Write out the records below exactly as they appear, skipping each picture.

:: Source material

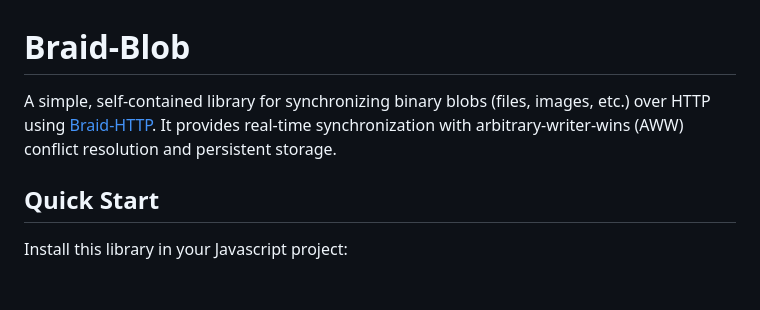
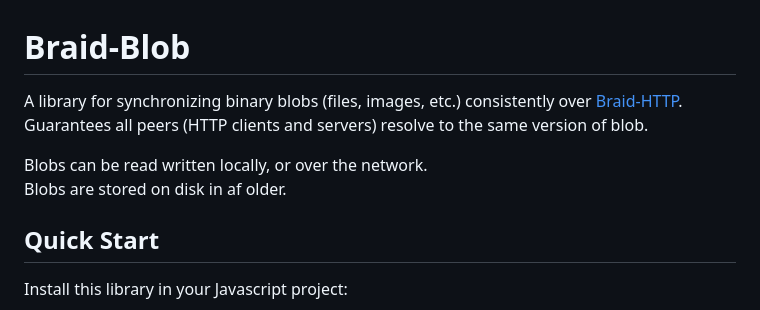
Before and after one commit to braid-org/braid-blob, a Markdown page: README.md, the part around the change. GitHub-like rendering; blank space fills up the shorter version.

Commit message:
Improve readme

```diff
--- a/README.md
+++ b/README.md
@@ -1,6 +1,9 @@
 # Braid-Blob
 
-A simple, self-contained library for synchronizing binary blobs (files, images, etc.) over HTTP using [Braid-HTTP](https://braid.org). It provides real-time synchronization with arbitrary-writer-wins (AWW) conflict resolution and persistent storage.
+A library for synchronizing binary blobs (files, images, etc.) consistently over [Braid-HTTP](https://braid.org).  Guarantees all peers (HTTP clients and servers) resolve to the same version of blob.
+
+Blobs can be read written locally, or over the network.
+Blobs are stored on disk in af older.
 
 ## Quick Start
 
```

::::

-- Solution for this problem --
Before and after one commit to braid-org/braid-blob, a Markdown page: README.md, the part around the change. GitHub-like rendering; blank space fills up the shorter version.

Commit message:
Improve readme

```diff
--- a/README.md
+++ b/README.md
@@ -1,6 +1,9 @@
 # Braid-Blob
 
-A simple, self-contained library for synchronizing binary blobs (files, images, etc.) over HTTP using [Braid-HTTP](https://braid.org). It provides real-time synchronization with arbitrary-writer-wins (AWW) conflict resolution and persistent storage.
+A library for synchronizing binary blobs (files, images, etc.) consistently over [Braid-HTTP](https://braid.org).  Guarantees all peers (HTTP clients and servers) resolve to the same version of blob.
+
+Blobs can be read written locally, or over the network.
+Blobs are stored on disk in af older.
 
 ## Quick Start
 
```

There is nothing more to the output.